The period referred to as the Golden age of cinema, was I suppose just that, it was a time when filmmakers seemed to be able to do no wrong with audiences and every day a new and exciting breakthrough was made within the motion picture industry. It was a time of rip roaring swashbucklers, intense and risqué romances, dastardly villains, cleaner than clean heroes and heroines and good old weepie’s, with storylines that were not exactly water tight but none the less good old entertainment. Everything was pretty much black and white within the area of the plots or storylines, good was good and bad was at times downright evil. But it was not just the movies that shone like precious and valuable golden nuggets during this period, music in motion pictures became an important and also a vital component of the whole filmmaking process.
Directors and producers utilising this fairly new commodity to its full potential to enhance and support their projects. I think it would be fair to state that film music owes a great debt of gratitude to composer Max Steiner, who broke new ground with his score for the 1933 version of KING KONG. What was interesting and innovative about Steiner’s approach on this movie was that the composer actually scored the music to the action taking place rather than just providing the movie with a constant musical background or wallpaper, which had been the norm up until then.
What Steiner started was soon to become the way forward for music in film or film music, thus the film score as we know it was born and rapidly evolved and improved as time passed, composers such as Korngold, Rozsa, Newman, Toimkin and Waxman became sought after by filmmakers and studios and their scores and style of writing has now become a reference for all other composers that have followed. But let us also not forget that whilst all this music was being produced in Tinsel town, British films too had a Golden age and composers such as Sir William Walton, Ralph Vaughn Williams, Sir Arthur Bliss, Richard Addinsell, Clifton Parker, Sir Arnold Bax, William Alwyn and Alan Rawsthorne were responsible for writing some great movie soundtracks during the 1930s and 1940s, a fact that is slightly overshadowed and neglected because of the Hollywood film score. But Alwyn, Williams and Walton in particular were responsible for creating a sound and a style that was to become synonymous with the British produced movie.
It is quite unbelievable that it has not been till recent years that scores from British films from this period have been given any time or space by record companies, and it is thanks to labels like Chandos, Naxos and Silver Screen that collectors have got to savour the musical masterpieces created by these talented yet underrated composers. There were also composers in Europe that are most note worthy, who were very active and creative during this period.

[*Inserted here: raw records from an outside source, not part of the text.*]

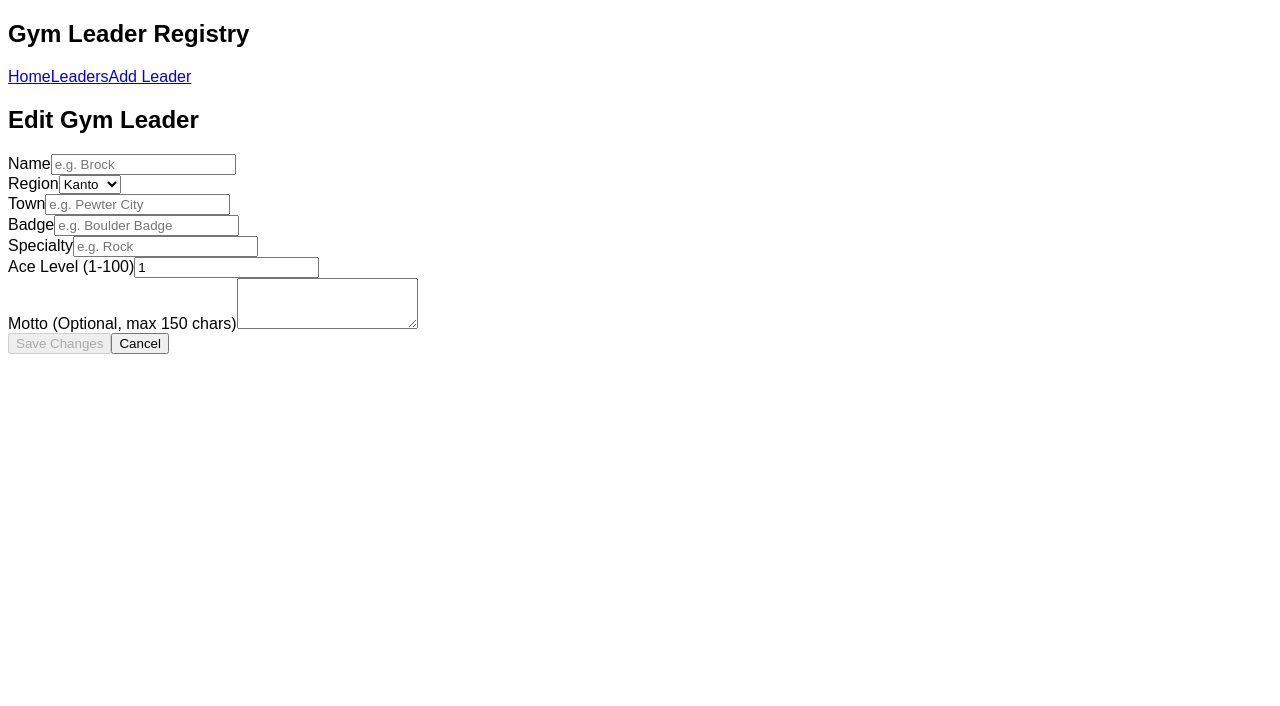
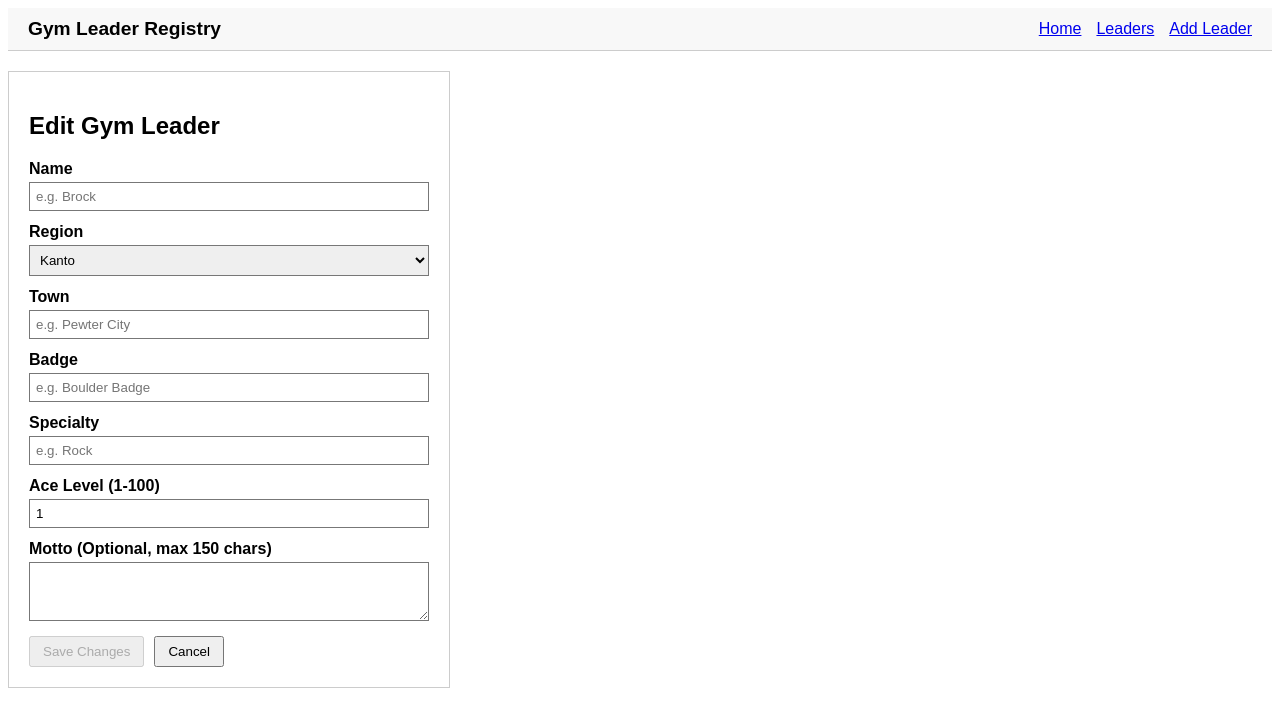
Before and after one commit to khervaster/poke-gym-leaders-register-domingo, an Angular app: page /leaders/1/edit in a window 1280 px wide. Shown: the top 706 px of the page. Built offline with nearby package versions, Linux system fonts and the light colour scheme; no server answers.

Commit message:
feat: added base css for the components, edited the css from leader-card to a bit more pleasing to the eye

```diff
--- a/src/app/components/home/home.css
+++ b/src/app/components/home/home.css
@@ -0,0 +1,29 @@
+.home-card {
+  padding: 20px;
+  border: 1px solid #ccc;
+  margin-top: 20px;
+}
+
+.stats-grid {
+  display: flex;
+  gap: 10px;
+  margin-top: 20px;
+}
+
+.stat-box {
+  border: 1px solid #ccc;
+  padding: 15px;
+  flex: 1;
+  text-align: center;
+}
+
+.stat-box h3 {
+  margin: 0;
+  font-size: 1rem;
+}
+
+.stat-box p {
+  font-size: 1.8rem;
+  margin: 10px 0 0 0;
+  font-weight: bold;
+}
--- a/src/app/components/leader-card/leader-card.css
+++ b/src/app/components/leader-card/leader-card.css
@@ -10,7 +10,7 @@
     box-shadow: 0 4px 12px rgba(0, 0, 0, 0.2);
     }
 
-.card.kanto { border-left-color: #ff4757; }
+    .card.kanto { border-left-color: #da6771; }
     .card.johto { border-left-color: #eccc68; }
     .card.hoenn { border-left-color: #2ed573; }
 
--- a/src/app/components/leader-form/leader-form.css
+++ b/src/app/components/leader-form/leader-form.css
@@ -0,0 +1,39 @@
+.form-container {
+  border: 1px solid #ccc;
+  padding: 20px;
+  max-width: 400px;
+  margin: 20px 0;
+}
+
+.field {
+  display: flex;
+  flex-direction: column;
+  margin-bottom: 12px;
+}
+
+label {
+  font-weight: bold;
+  margin-bottom: 4px;
+}
+
+input, select, textarea {
+  padding: 6px;
+  border: 1px solid #777;
+}
+
+.error {
+  color: red;
+  font-size: 0.8rem;
+  margin-top: 3px;
+}
+
+.actions {
+  display: flex;
+  gap: 10px;
+  margin-top: 15px;
+}
+
+.actions button {
+  padding: 6px 12px;
+  cursor: pointer;
+}
--- a/src/app/components/leader-list/leader-list.css
+++ b/src/app/components/leader-list/leader-list.css
@@ -0,0 +1,27 @@
+.filter-bar {
+  margin: 15px 0;
+  display: flex;
+  gap: 5px;
+}
+
+.filter-bar button {
+  padding: 5px 10px;
+  border: 1px solid #777;
+  background: #efefef;
+  cursor: pointer;
+}
+
+.filter-bar button.active {
+  background: #ccc;
+  font-weight: bold;
+}
+
+.grid {
+  display: grid;
+  grid-template-columns: repeat(auto-fill, minmax(250px, 1fr));
+  gap: 15px;
+}
+
+.empty {
+  color: #666;
+}
--- a/src/app/components/navbar/navbar.css
+++ b/src/app/components/navbar/navbar.css
@@ -0,0 +1,24 @@
+.navbar {
+  display: flex;
+  justify-content: space-between;
+  align-items: center;
+  padding: 10px 20px;
+  border-bottom: 1px solid #ccc;
+  background-color: #f8f8f8;
+}
+
+.navbar h1 {
+  font-size: 1.2rem;
+  margin: 0;
+}
+
+.links a {
+  color: #0000ee;
+  text-decoration: underline;
+  margin-left: 15px;
+}
+
+.links a.active {
+  font-weight: bold;
+  color: #000000;
+}
```
Also changed, not shown: 1 other file (tests, documents, lock files or other folders). Lines whose indentation alone changed are shown as unchanged.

These include the French composers Georges Auric, Arthur Honegger Jean Francaix and Henri Sauget, also we must not discount Dmitri Shotakovich and the great Sergei Prokfiev, who although thought of more as classical composers, worked their musical magic on numerous movies to great effect. So The Golden Age in film music was not restricted to Hollywood, therefore this section is dedicated to composers that worked in the United States, Europe and also in Gt Britain, and also composers that worked in more than one country such as Miklos Rozsa and Georges Auric